Humankind has been creating art for hundreds of thousands of years by carving, tapping, incising, scraping, pecking and scratching into rock to create petroglyphs or by painting with pigment to create pictographs on the rock surface. Sculptures have been found dating back 70,000 years in Germany and dating back 200,000 years in India. Some are recognizable animal tracks or human forms, while others are geometric shapes or wavy lines. These art forms could be methods of communication, symbols for ceremonies, or simply to create art. We will never really truly know the meaning or purpose of these pieces of art. But, with a lot of science and a little bit of imagination, we can infer meaning from the images.
However, we can be sure that these petroglyphs and pictographs were seen by people passing through western North Carolina long ago. Many of these petroglyphs are located near well-known ancient Native American trails. The landscape in the Southern Appalachians would have been much different when the petroglyphs and pictographs were created. The taller trees and open environment would have been inviting to itinerant animals collecting nuts and berries, in turn, attracting deer, elk and bear for hunting. Nearby streams and rivers would have provided fish and other water food sources. Much larger animals were in the area thousands of years ago including bison, saber tooth tigers and mammoths. Western North Carolina is riddled with exposed rock formations from granite domes to canyons, gorges, cliffs, balds, bivouacs, caves, boulders and waterfalls. Thousands of years ago, before colonization, old growth forests in North Carolina of spruce, fir, oak, hickory and pine would have towered over the ground, creating shaded understories beneath and providing a farther line of sight. These exposed rock formations would have been very visible to the Native Americans travelling through the area.
Petroglyphs exist all over the United States and have been recorded in 27 states. In 1997, North Carolina began a project to record all of North Carolina’s rock art. At the time, there were seven known examples of rock art in the state and now over 50 petroglyphs have been recorded with the NC Office of State Archaeology (OSA) and USDA Forests in North Carolina.
Green River Preserve is home to one of these state recognized petroglyphs. It is located on Long Rock, a bald approximately 200 meters East/West and 75 meters North/South, and beloved by our campers and staff. Long Rock sits on the westernmost edge of GRP, just to the west of Pinnacle Road. Looking west out Long Rock on a clear day, you can see for miles to the mountains of Georgia and Tennessee. In 2008, the Long Rock petroglyphs were recorded with the State Office of Archaeology by Lorie Hansen. The only etchings on the Long Rock that are identified as definitive ancient petroglyphs are two concentric circles. The site was recommended for future in-depth evaluation and recommended for nomination to the National Register of Historic Places.

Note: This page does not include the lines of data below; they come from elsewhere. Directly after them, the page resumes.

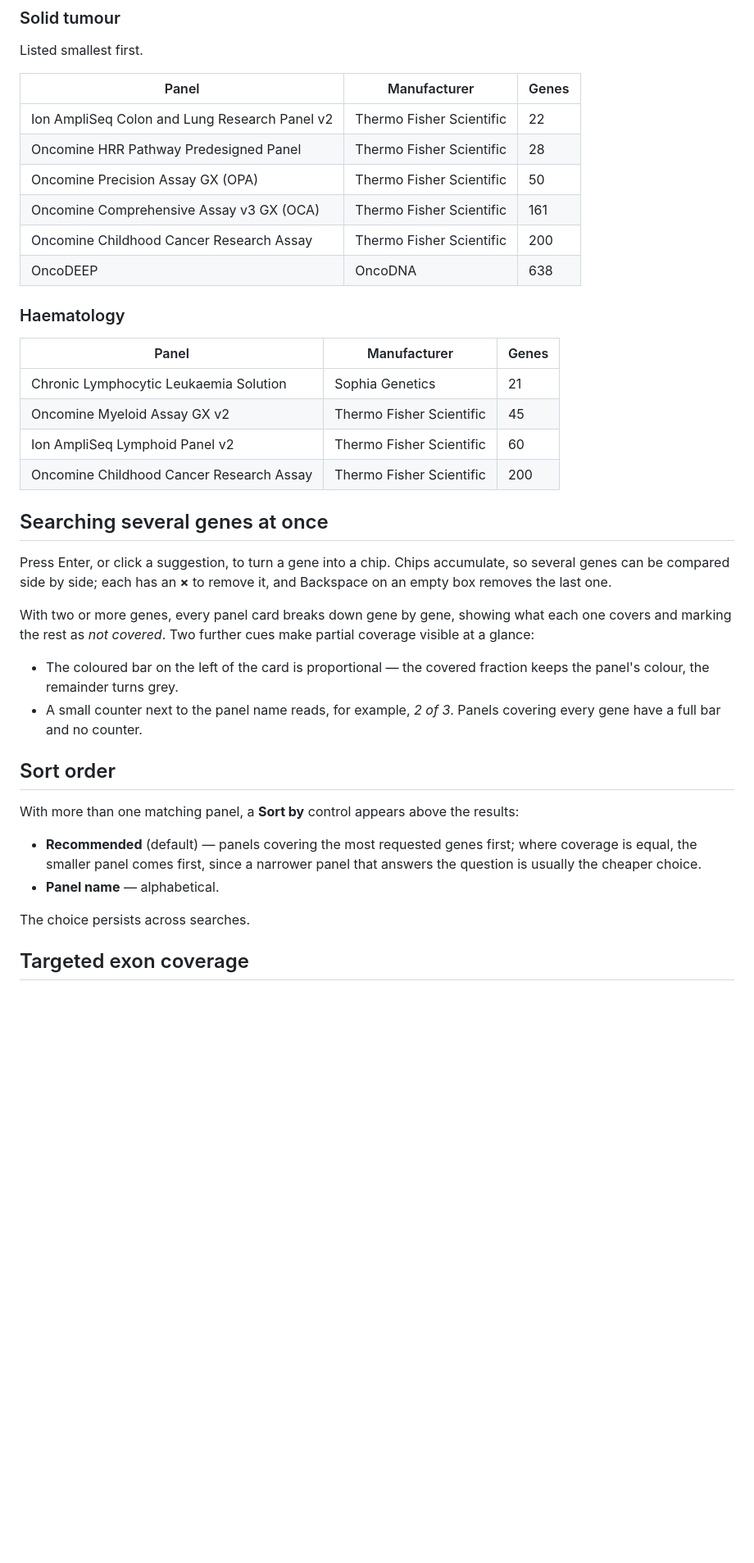
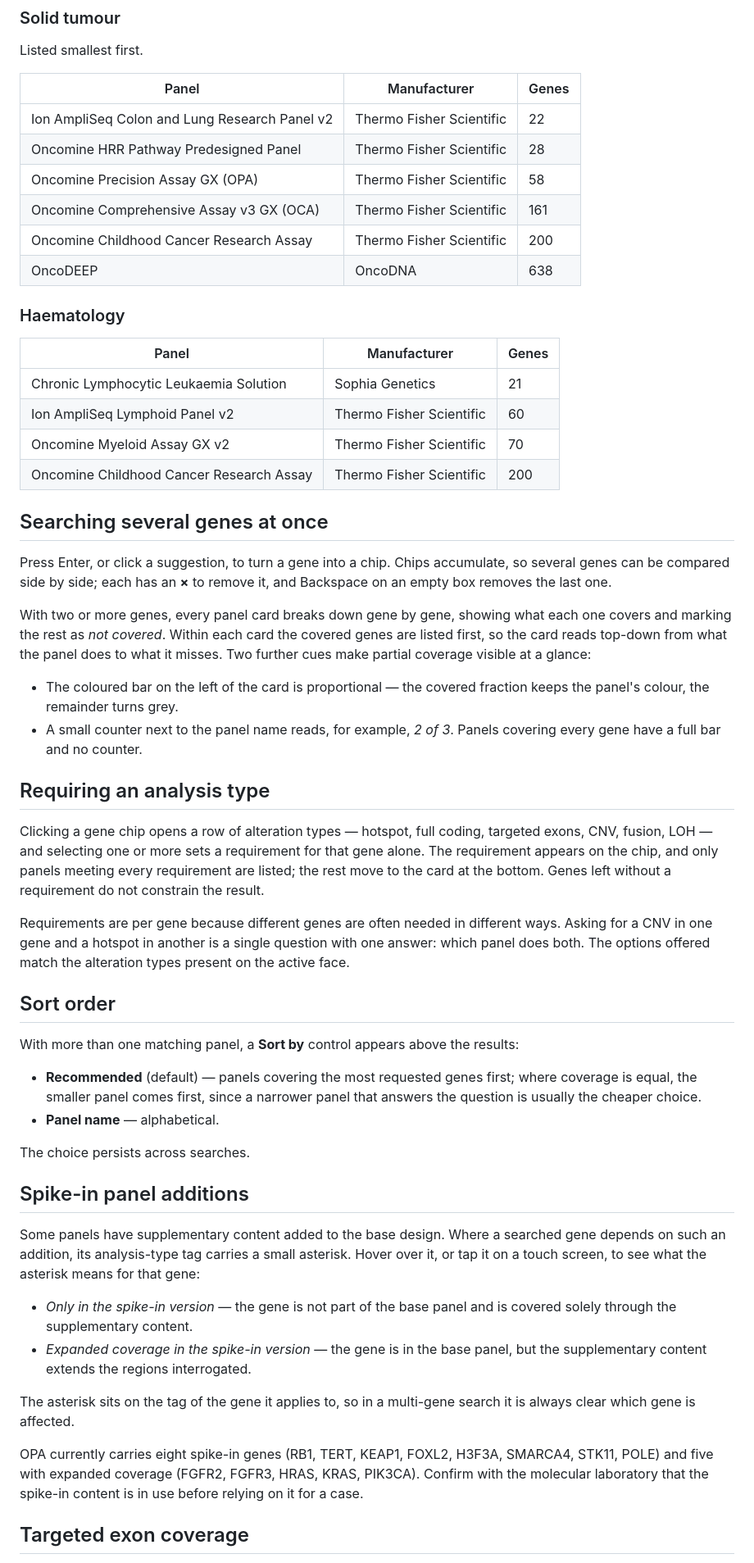
Before and after one commit to neuropathtools/ngs-panel-lookup, a Markdown page: README.md, the part around one of its changes. Shown at 82% size. GitHub-like rendering; blank space fills up the shorter version.

Commit message:
Update README.md
update with opa spike in and filters

```diff
--- a/README.md
+++ b/README.md
@@ -22,7 +22,7 @@ Listed smallest first.
 |---|---|---|
 | Ion AmpliSeq Colon and Lung Research Panel v2 | Thermo Fisher Scientific | 22 |
 | Oncomine HRR Pathway Predesigned Panel | Thermo Fisher Scientific | 28 |
-| Oncomine Precision Assay GX (OPA) | Thermo Fisher Scientific | 50 |
+| Oncomine Precision Assay GX (OPA) | Thermo Fisher Scientific | 58 |
 | Oncomine Comprehensive Assay v3 GX (OCA) | Thermo Fisher Scientific | 161 |
 | Oncomine Childhood Cancer Research Assay | Thermo Fisher Scientific | 200 |
 | OncoDEEP | OncoDNA | 638 |
@@ -32,18 +32,24 @@ Listed smallest first.
 | Panel | Manufacturer | Genes |
 |---|---|---|
 | Chronic Lymphocytic Leukaemia Solution | Sophia Genetics | 21 |
-| Oncomine Myeloid Assay GX v2 | Thermo Fisher Scientific | 45 |
 | Ion AmpliSeq Lymphoid Panel v2 | Thermo Fisher Scientific | 60 |
+| Oncomine Myeloid Assay GX v2 | Thermo Fisher Scientific | 70 |
 | Oncomine Childhood Cancer Research Assay | Thermo Fisher Scientific | 200 |
 
 ## Searching several genes at once
 
 Press Enter, or click a suggestion, to turn a gene into a chip. Chips accumulate, so several genes can be compared side by side; each has an **×** to remove it, and Backspace on an empty box removes the last one.
 
-With two or more genes, every panel card breaks down gene by gene, showing what each one covers and marking the rest as *not covered*. Two further cues make partial coverage visible at a glance:
+With two or more genes, every panel card breaks down gene by gene, showing what each one covers and marking the rest as *not covered*. Within each card the covered genes are listed first, so the card reads top-down from what the panel does to what it misses. Two further cues make partial coverage visible at a glance:
 
 - The coloured bar on the left of the card is proportional — the covered fraction keeps the panel's colour, the remainder turns grey.
 - A small counter next to the panel name reads, for example, *2 of 3*. Panels covering every gene have a full bar and no counter.
+
+## Requiring an analysis type
+
+Clicking a gene chip opens a row of alteration types — hotspot, full coding, targeted exons, CNV, fusion, LOH — and selecting one or more sets a requirement for that gene alone. The requirement appears on the chip, and only panels meeting every requirement are listed; the rest move to the card at the bottom. Genes left without a requirement do not constrain the result.
+
+Requirements are per gene because different genes are often needed in different ways. Asking for a CNV in one gene and a hotspot in another is a single question with one answer: which panel does both. The options offered match the alteration types present on the active face.
 
 ## Sort order
 
@@ -53,6 +59,17 @@ With more than one matching panel, a **Sort by** control appears above the resul
 - **Panel name** — alphabetical.
 
 The choice persists across searches.
+
+## Spike-in panel additions
+
+Some panels have supplementary content added to the base design. Where a searched gene depends on such an addition, its analysis-type tag carries a small asterisk. Hover over it, or tap it on a touch screen, to see what the asterisk means for that gene:
+
+- *Only in the spike-in version* — the gene is not part of the base panel and is covered solely through the supplementary content.
+- *Expanded coverage in the spike-in version* — the gene is in the base panel, but the supplementary content extends the regions interrogated.
+
+The asterisk sits on the tag of the gene it applies to, so in a multi-gene search it is always clear which gene is affected.
+
+OPA currently carries eight spike-in genes (RB1, TERT, KEAP1, FOXL2, H3F3A, SMARCA4, STK11, POLE) and five with expanded coverage (FGFR2, FGFR3, HRAS, KRAS, PIK3CA). Confirm with the molecular laboratory that the spike-in content is in use before relying on it for a case.
 
 ## Targeted exon coverage
 
```
Also changed, not shown: other parts of README.md (+3 -2 lines).
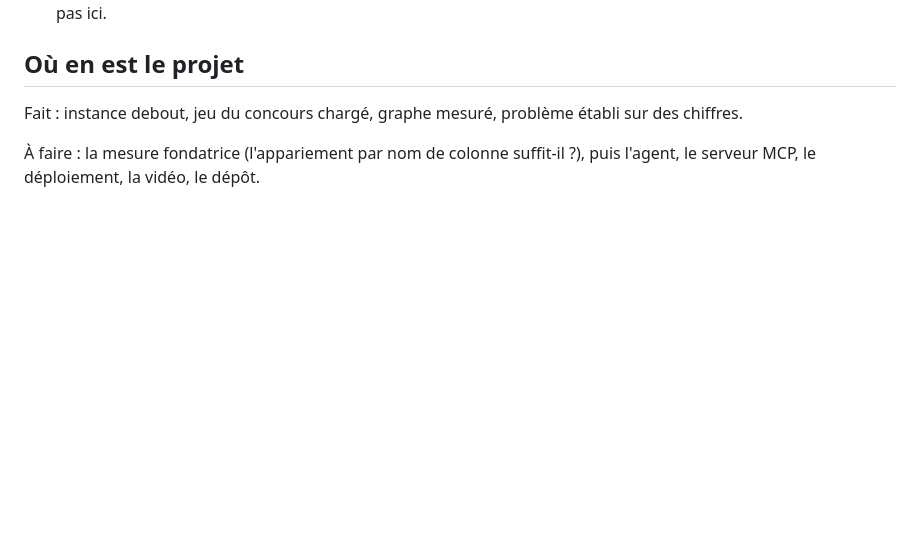
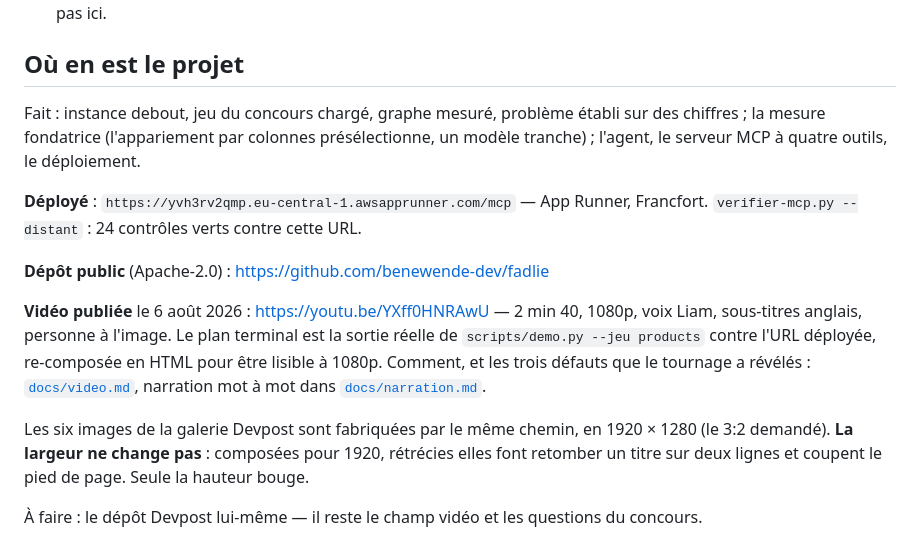
Before and after one commit to benewende-dev/fadlie, a Markdown page: CLAUDE.md, the part around the change. Drawn GitHub-style; blank space fills up the shorter version.

Commit message:
La vidéo est en ligne : le lien entre dans le README et les notes
<https://youtu.be/YXff0HNRAwU> — 2 min 40, publique, sous-titrée en anglais.

`CLAUDE.md` disait encore « à faire : l'agent, le serveur MCP, le déploiement,
la vidéo, le dépôt ». Tout est fait ; la section le dit maintenant, avec l'URL
déployée, le dépôt public et la vidéo. Une note d'état fausse est pire qu'une
note absente : elle se lit, et elle envoie chercher du travail déjà fini.

Y est ajouté ce qu'a appris la fabrication des images de la galerie Devpost :
les cartes sont composées pour 1920 de large, les rétrécir casse un titre et un
pied de page. Seule la hauteur passe à 1280 pour donner le 3:2 demandé.

Co-Authored-By: Claude Opus 5 <noreply@anthropic.com>
Claude-Session: https://claude.ai/code/session_014ptLLDpjiFZtnsY4XgMSBR

```diff
--- a/CLAUDE.md
+++ b/CLAUDE.md
@@ -308,7 +308,25 @@ Les mêmes que Naaba, et pour les mêmes raisons.
 ## Où en est le projet
 
 Fait : instance debout, jeu du concours chargé, graphe mesuré, problème établi
-sur des chiffres.
+sur des chiffres ; la mesure fondatrice (l'appariement par colonnes présélectionne,
+un modèle tranche) ; l'agent, le serveur MCP à quatre outils, le déploiement.
 
-À faire : la mesure fondatrice (l'appariement par nom de colonne suffit-il ?),
-puis l'agent, le serveur MCP, le déploiement, la vidéo, le dépôt.
+**Déployé** : `https://yvh3rv2qmp.eu-central-1.awsapprunner.com/mcp` — App Runner,
+Francfort. `verifier-mcp.py --distant` : 24 contrôles verts contre cette URL.
+
+**Dépôt public** (Apache-2.0) : <https://github.com/benewende-dev/fadlie>
+
+**Vidéo publiée** le 6 août 2026 : <https://youtu.be/YXff0HNRAwU> — 2 min 40,
+1080p, voix Liam, sous-titres anglais, personne à l'image. Le plan terminal est
+la sortie réelle de `scripts/demo.py --jeu products` contre l'URL déployée,
+re-composée en HTML pour être lisible à 1080p. Comment, et les trois défauts que
+le tournage a révélés : [`docs/video.md`](docs/video.md), narration mot à mot
+dans [`docs/narration.md`](docs/narration.md).
+
+Les six images de la galerie Devpost sont fabriquées par le même chemin, en
+1920 × 1280 (le 3:2 demandé). **La largeur ne change pas** : composées pour 1920,
+rétrécies elles font retomber un titre sur deux lignes et coupent le pied de
+page. Seule la hauteur bouge.
+
+À faire : le dépôt Devpost lui-même — il reste le champ vidéo et les questions
+du concours.
```
Also changed, not shown: README.md (+3 -0 lines), docs/video.md (+3 -1 lines).
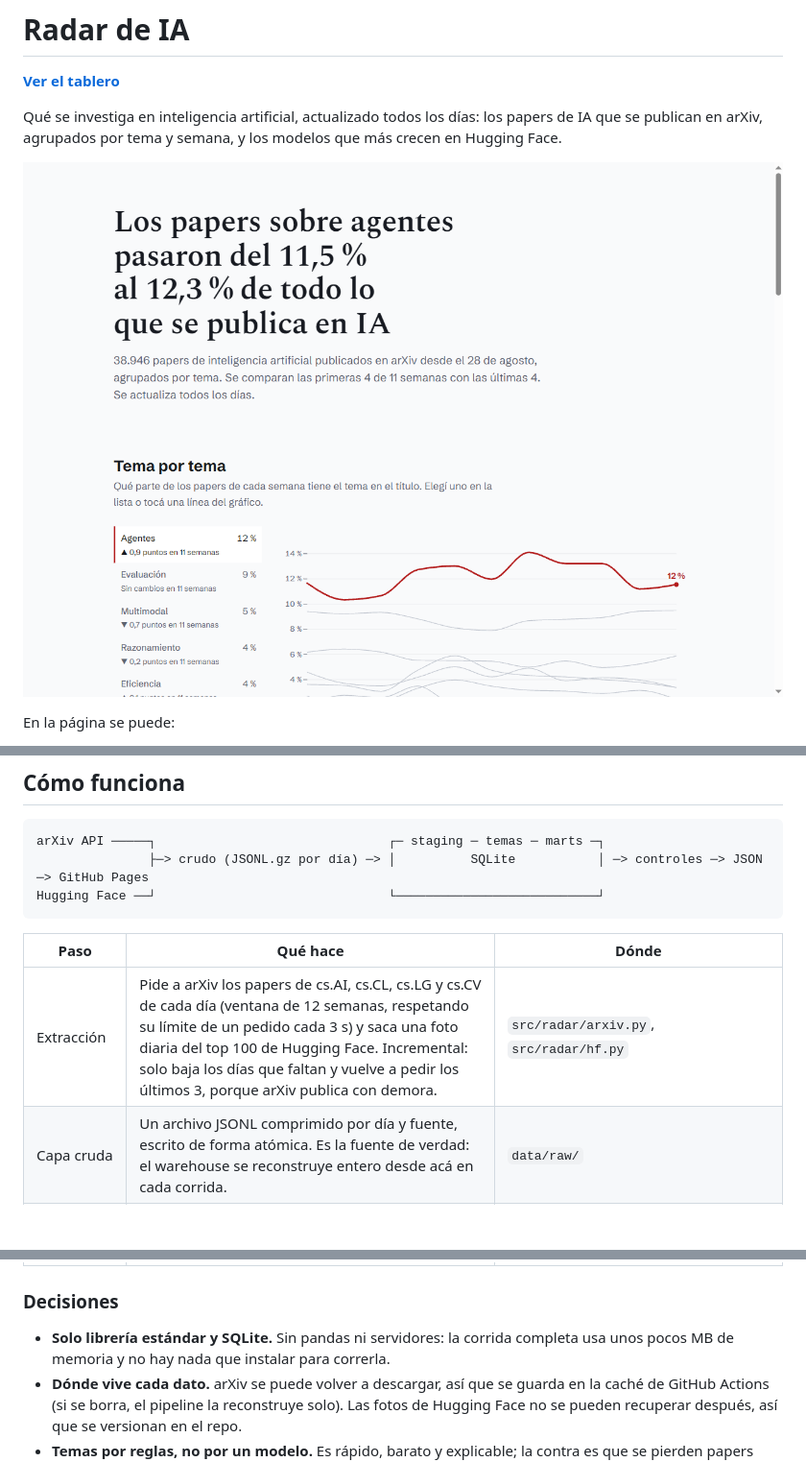
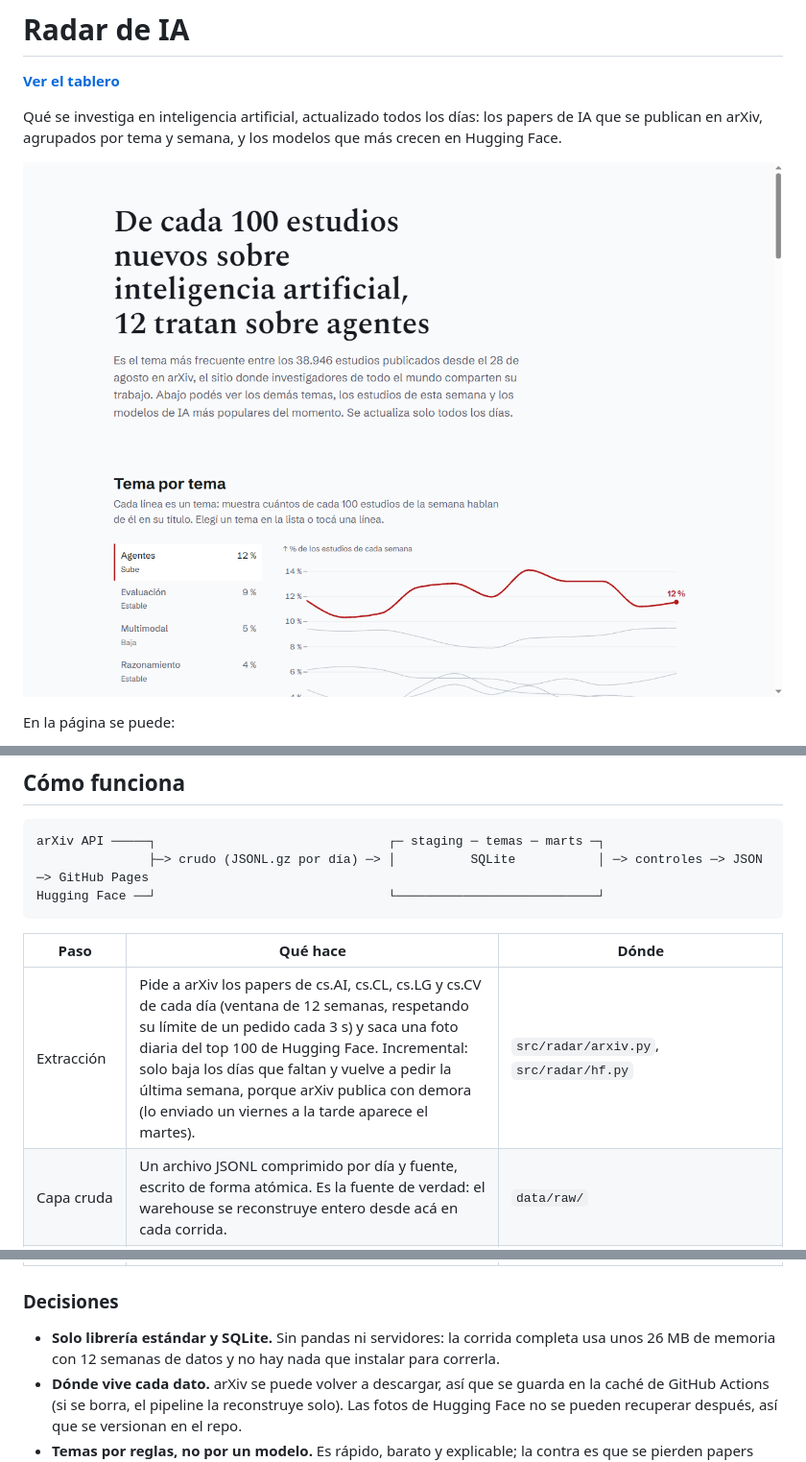
Before and after one commit to FrMahon/radar-ia, a Markdown page: README.md, 3 parts joined by grey strips. Shown at 96% size. Drawn GitHub-style; pictures changed too: docs/captura.png; blank space fills up the shorter version.

```diff
--- a/README.md
+++ b/README.md
@@ -23,7 +23,7 @@ Hugging Face ──┘                               └────────
 
 | Paso | Qué hace | Dónde |
 |---|---|---|
-| Extracción | Pide a arXiv los papers de cs.AI, cs.CL, cs.LG y cs.CV de cada día (ventana de 12 semanas, respetando su límite de un pedido cada 3 s) y saca una foto diaria del top 100 de Hugging Face. Incremental: solo baja los días que faltan y vuelve a pedir los últimos 3, porque arXiv publica con demora. | `src/radar/arxiv.py`, `src/radar/hf.py` |
+| Extracción | Pide a arXiv los papers de cs.AI, cs.CL, cs.LG y cs.CV de cada día (ventana de 12 semanas, respetando su límite de un pedido cada 3 s) y saca una foto diaria del top 100 de Hugging Face. Incremental: solo baja los días que faltan y vuelve a pedir la última semana, porque arXiv publica con demora (lo enviado un viernes a la tarde aparece el martes). | `src/radar/arxiv.py`, `src/radar/hf.py` |
 | Capa cruda | Un archivo JSONL comprimido por día y fuente, escrito de forma atómica. Es la fuente de verdad: el warehouse se reconstruye entero desde acá en cada corrida. | `data/raw/` |
 | Staging | Tipa y limpia con SQL; deja una fila por paper (su última versión) y una por modelo en cada foto. | `src/radar/sql/10_staging.sql` |
 | Temas | Taxonomía de 10 temas y etiquetado por expresiones regulares sobre el título, con una función `REGEXP` registrada en SQLite desde Python. No usa el resumen: ahí casi todos dicen "benchmark" o "agent" de pasada y eso infla los temas. | `src/radar/sql/20_topics.sql` |
@@ -33,7 +33,7 @@ Hugging Face ──┘                               └────────
 
 ### Decisiones
 
-- **Solo librería estándar y SQLite.** Sin pandas ni servidores: la corrida completa usa unos pocos MB de memoria y no hay nada que instalar para correrla.
+- **Solo librería estándar y SQLite.** Sin pandas ni servidores: la corrida completa usa unos 26 MB de memoria con 12 semanas de datos y no hay nada que instalar para correrla.
 - **Dónde vive cada dato.** arXiv se puede volver a descargar, así que se guarda en la caché de GitHub Actions (si se borra, el pipeline la reconstruye solo). Las fotos de Hugging Face no se pueden recuperar después, así que se versionan en el repo.
 - **Temas por reglas, no por un modelo.** Es rápido, barato y explicable; la contra es que se pierden papers que hablan de un tema con otras palabras o solo en el resumen. El siguiente paso sería un clasificador con embeddings.
 - **Semanas completas.** El gráfico descarta la primera y la última semana si están incompletas, para que no parezcan caídas.
```
Also changed, not shown: 8 other files.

Many other etchings on the rock surface appear to be man-made. At sunset, the petroglyphs on Long Rock dance above the rock, much more visible as the orange sunlight reflects off the rock surface. I have seen circles, wavy snake designs, straight lines, cupules (hand carved or pounded circular indentations), intersecting lines, and a figure that looks like a half man half eagle. Keep a lookout as you hike through Green River Preserve. There are many other potential petroglyphs located on Peggy’s Rock, Upper and Lower Balds and other rock faces throughout the Preserve. Future in depth studies can help determine the validity of these carvings adding to the Rock Art Survey of North Carolina.
As technology advances, mapping and dating techniques evolve, which can help archaeologists better determine the details and age of petroglyphs and pictographs in the area. Many North Carolina petroglyphs are believed to be thousands of years old. Nearby Judaculla Rock in Jackson County and Gardner Rock in Yancey County are both known ancient soapstone quarries. These two examples of petroglyphs are very densely covered with recognizable carvings ranging from animal prints, cupules, lines, and what look like handprints and figures of people. Thousands of years ago, Native Americans collected soapstone chunks to create bowls and figures. Judaculla Rock is believed to be a map of the area, with the lines representing rivers and cupules representing nearby villages.
Gardner Rock, Yancey County
When driving through Western NC, consider a side trip to get out and discover the 50+ recorded rock art petroglyphs. Some are quite close to Green River Preserve. For more information on the North Carolina Rock Art study please visit the USDA website – Forests of North Carolina – Learning Center – History and Culture – Rock Art. In the next installation of Archaeology at GRP, we will examine thousands of years of Native American culture in North Carolina. Until then remember “Culture is Everywhere”.
Written & submitted by Martha Wallace, our resident Archaeologist